In the Philips wing of the museum, a total of 7 rooms have been designated for the “Catwalk” exposition. The first room serves as an introduction to the collection, with photographs of the fashion items and televisions showing behind-the-scenes clips of the collection. How the items have been stored away, to protect them, to preserve them, and only now the public can experience their beauty.
Following a purple carpet towards the first room, the audience is welcomed by a carrousel of fashion. The centerpiece is a creamy lace dress, while its wearer is blindfolded by a blush satin cloth. Circling around her are smaller mannequins, little boys and girls dancing around their proverbial mother figure. The image immediately showcases one of the most important messages of the exposition: fashion is not just for women wearing extravagant dresses, fashion is for everyone.
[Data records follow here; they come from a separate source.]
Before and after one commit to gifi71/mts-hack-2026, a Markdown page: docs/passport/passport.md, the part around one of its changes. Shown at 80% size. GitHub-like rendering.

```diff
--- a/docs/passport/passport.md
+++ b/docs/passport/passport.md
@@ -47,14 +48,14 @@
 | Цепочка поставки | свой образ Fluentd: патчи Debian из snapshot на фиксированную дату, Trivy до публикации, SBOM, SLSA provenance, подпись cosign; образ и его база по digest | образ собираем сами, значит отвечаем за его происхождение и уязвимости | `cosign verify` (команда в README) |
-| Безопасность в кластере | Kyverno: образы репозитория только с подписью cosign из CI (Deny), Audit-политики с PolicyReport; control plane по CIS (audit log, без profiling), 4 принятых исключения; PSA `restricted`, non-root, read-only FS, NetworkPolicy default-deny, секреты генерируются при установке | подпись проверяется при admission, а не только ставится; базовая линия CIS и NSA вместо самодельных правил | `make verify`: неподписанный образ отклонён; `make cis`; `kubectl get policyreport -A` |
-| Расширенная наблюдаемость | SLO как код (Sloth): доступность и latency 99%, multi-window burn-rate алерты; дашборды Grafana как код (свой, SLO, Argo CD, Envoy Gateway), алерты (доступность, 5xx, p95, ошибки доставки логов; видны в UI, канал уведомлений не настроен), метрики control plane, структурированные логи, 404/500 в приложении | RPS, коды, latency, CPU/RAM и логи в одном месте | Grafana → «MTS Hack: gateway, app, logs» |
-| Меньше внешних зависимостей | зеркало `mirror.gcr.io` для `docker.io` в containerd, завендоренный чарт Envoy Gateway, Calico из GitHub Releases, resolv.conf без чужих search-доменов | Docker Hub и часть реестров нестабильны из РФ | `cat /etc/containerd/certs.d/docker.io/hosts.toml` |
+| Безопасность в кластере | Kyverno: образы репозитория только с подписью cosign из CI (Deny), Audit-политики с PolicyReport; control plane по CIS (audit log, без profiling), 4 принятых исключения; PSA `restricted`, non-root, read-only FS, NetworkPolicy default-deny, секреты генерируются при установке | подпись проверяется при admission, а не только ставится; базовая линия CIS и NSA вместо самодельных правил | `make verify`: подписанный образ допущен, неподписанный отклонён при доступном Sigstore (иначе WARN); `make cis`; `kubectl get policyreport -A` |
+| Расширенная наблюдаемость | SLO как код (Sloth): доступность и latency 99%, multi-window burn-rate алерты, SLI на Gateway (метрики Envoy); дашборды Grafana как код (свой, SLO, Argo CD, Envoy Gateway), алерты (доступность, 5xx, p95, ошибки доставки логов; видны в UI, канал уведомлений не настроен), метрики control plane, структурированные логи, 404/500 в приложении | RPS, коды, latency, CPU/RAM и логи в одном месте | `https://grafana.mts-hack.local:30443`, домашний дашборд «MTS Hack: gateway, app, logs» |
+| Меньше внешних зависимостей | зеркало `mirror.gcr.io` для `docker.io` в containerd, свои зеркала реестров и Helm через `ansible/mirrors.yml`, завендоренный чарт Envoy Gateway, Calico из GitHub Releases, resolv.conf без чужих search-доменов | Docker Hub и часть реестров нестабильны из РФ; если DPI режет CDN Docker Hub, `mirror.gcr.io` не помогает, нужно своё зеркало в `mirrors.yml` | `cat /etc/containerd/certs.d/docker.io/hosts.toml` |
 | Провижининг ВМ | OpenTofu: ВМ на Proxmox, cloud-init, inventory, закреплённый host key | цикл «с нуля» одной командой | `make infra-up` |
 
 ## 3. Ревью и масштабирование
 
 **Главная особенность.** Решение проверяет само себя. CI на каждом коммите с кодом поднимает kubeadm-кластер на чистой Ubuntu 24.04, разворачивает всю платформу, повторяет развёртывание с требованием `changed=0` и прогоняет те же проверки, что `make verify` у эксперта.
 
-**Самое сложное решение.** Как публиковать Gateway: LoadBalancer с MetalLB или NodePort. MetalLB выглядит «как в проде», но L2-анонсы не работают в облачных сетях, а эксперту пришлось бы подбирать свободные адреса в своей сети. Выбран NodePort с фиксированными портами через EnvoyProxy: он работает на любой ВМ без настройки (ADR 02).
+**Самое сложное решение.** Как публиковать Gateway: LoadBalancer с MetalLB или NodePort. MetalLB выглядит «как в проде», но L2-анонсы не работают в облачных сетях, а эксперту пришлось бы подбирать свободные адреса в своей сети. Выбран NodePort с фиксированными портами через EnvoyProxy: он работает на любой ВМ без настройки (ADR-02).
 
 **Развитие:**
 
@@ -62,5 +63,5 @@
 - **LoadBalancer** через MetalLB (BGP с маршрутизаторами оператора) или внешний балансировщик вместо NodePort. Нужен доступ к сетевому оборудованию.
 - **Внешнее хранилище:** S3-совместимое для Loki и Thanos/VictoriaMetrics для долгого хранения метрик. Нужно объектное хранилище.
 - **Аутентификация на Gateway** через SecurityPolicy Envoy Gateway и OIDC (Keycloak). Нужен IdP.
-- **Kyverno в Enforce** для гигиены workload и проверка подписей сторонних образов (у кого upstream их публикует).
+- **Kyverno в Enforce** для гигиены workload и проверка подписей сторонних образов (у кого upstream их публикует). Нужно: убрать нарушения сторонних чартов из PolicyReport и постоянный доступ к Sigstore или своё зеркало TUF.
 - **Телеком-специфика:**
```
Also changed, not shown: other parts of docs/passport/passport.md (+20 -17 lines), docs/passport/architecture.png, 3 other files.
Photographer and designer of “Catwalk”, Erwin Olaf wanted to do more with the exposition than just simply showcasing pretty dresses from the archives. The seven exposition rooms almost do not feel like a museum anymore, with its mysterious lighting, mirrors covering the walls and pedestals and purple catwalk. As a visitor, this makes you realize that museums do not always have to be serious: they can be fun too.
The most impressive and eye-catching part of the exposition is the mirror catwalk, situated in the fourth room of the Philips wing. Mannequins wearing 22 fashion items are walking the catwalk like living models, their hands resting on their hips or behind their backs. The pieces are circling around each other, which creates the illusion of the dresses actually moving, with the flowing of the skirts and the rustling of the fabric. The light falls on the pieces differently every time they move, causing the beads on the dresses to sparkle, the rich fur to light up and the lace to illuminate the complex patterns of the items. Chairs are placed all alongside the catwalk, similar to the shows we witness during fashion week nowadays, so that visitors can just sit down and watch the creations of art pass them.
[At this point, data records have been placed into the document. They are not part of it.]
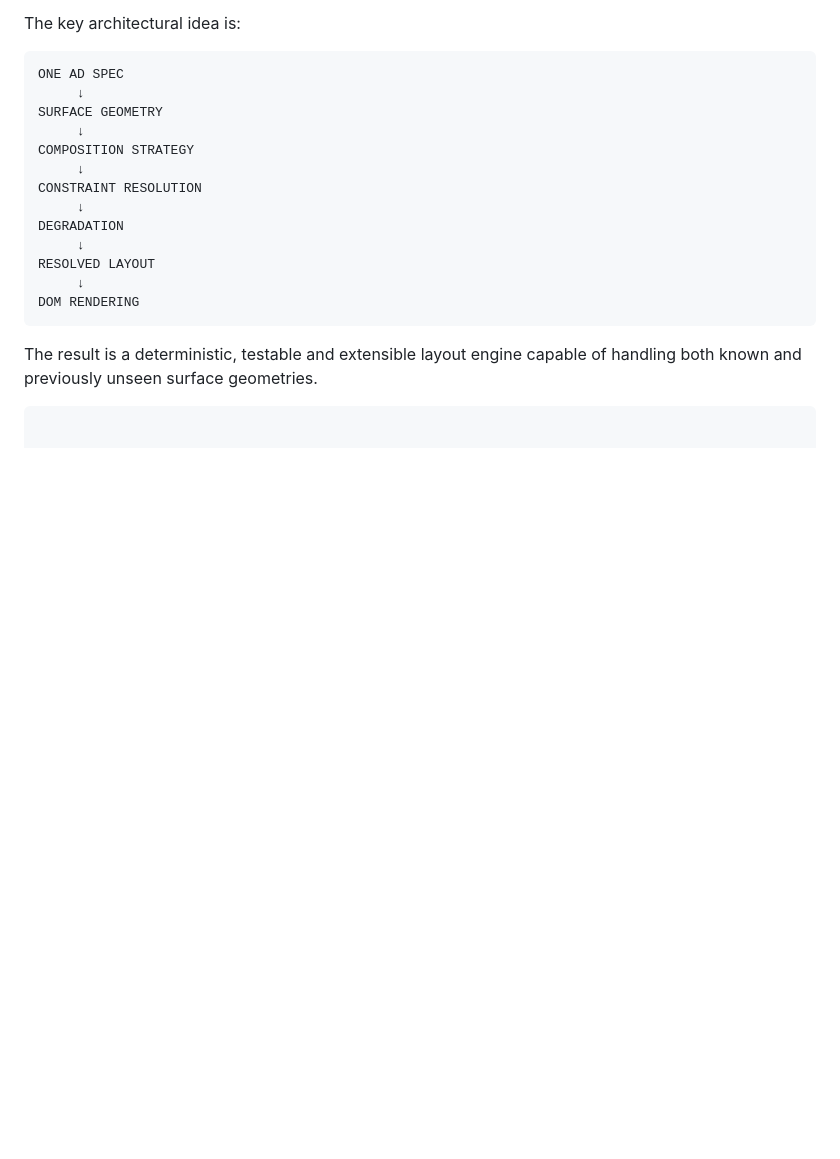
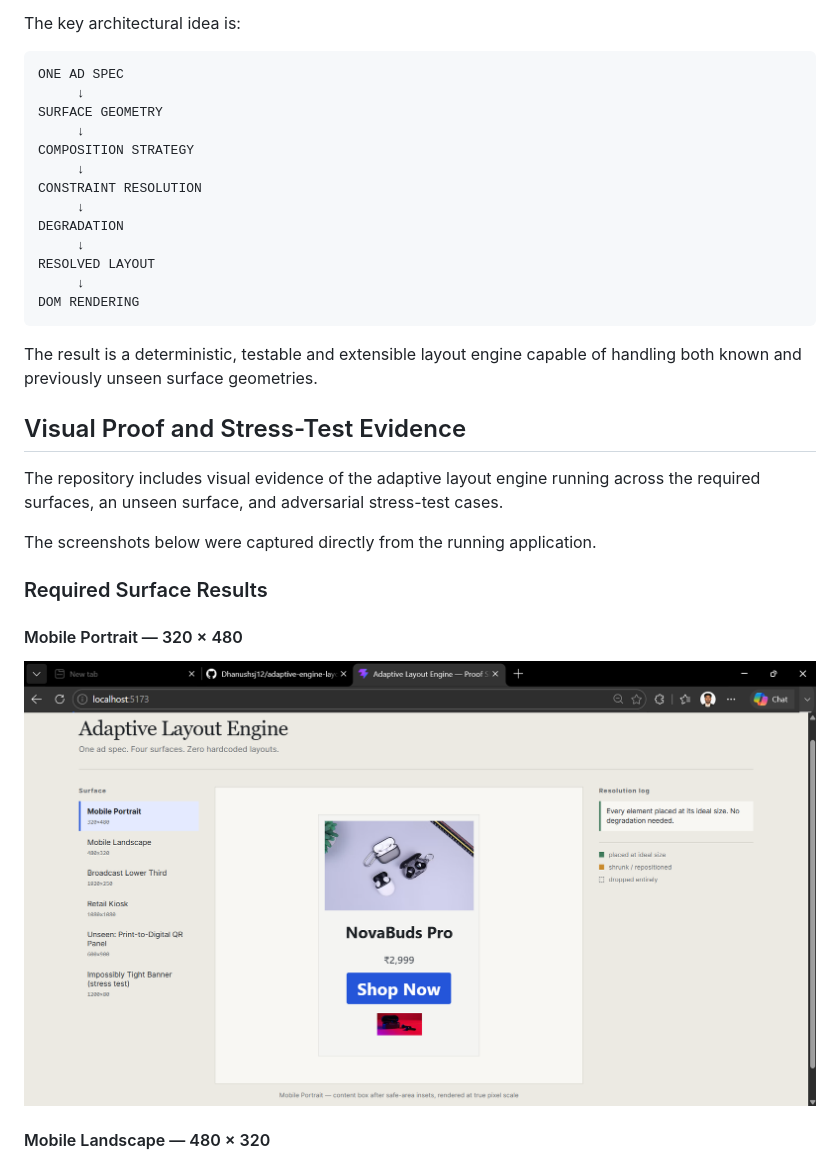
Before and after one commit to Dhanushsj12/adaptive-engine-layout, a Markdown page: README.md, the part around one of its changes. GitHub-like rendering; blank space fills up the shorter version.

Commit message:
Add all screenshots to README

````diff
--- a/README.md
+++ b/README.md
@@ -1564,5 +1564,17 @@ DOM RENDERING
 
 The result is a deterministic, testable and extensible layout engine capable of handling both known and previously unseen surface geometries.
 
-```
-```
+## Visual Proof and Stress-Test Evidence
+
+The repository includes visual evidence of the adaptive layout engine running across the required surfaces, an unseen surface, and adversarial stress-test cases.
+
+The screenshots below were captured directly from the running application.
+
+### Required Surface Results
+
+#### Mobile Portrait — 320 × 480
+
+![Mobile Portrait](screenshots/mobileportrait.png)
+
+#### Mobile Landscape — 480 × 320
+
````
Also changed, not shown: other parts of README.md (+37 -0 lines).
The centerpiece of the collection can be found in the final display, an eighteenth century wedding dress, showcasing a unique Dutch design. The pale blue frock is embroided with flowers, rich golden patterns, detailed sleeves, a train and, of course, the latitude of the dress. With a width of over 2 meters, this dress is the widest of The Netherlands; a true centerpiece of fashion and history.
“Catwalk” is more than just looking at pretty dresses; it is an impressive showcasing of both fashion and history. The exposition gives visitors the opportunity to witness unique pieces of fashion from up-close, but also to see their beauty in movement, as the pieces were originally created. Are you interested in visiting “Catwalk”? The Rijksmuseum is hosting the exposition from February 20 until May 15, 2016.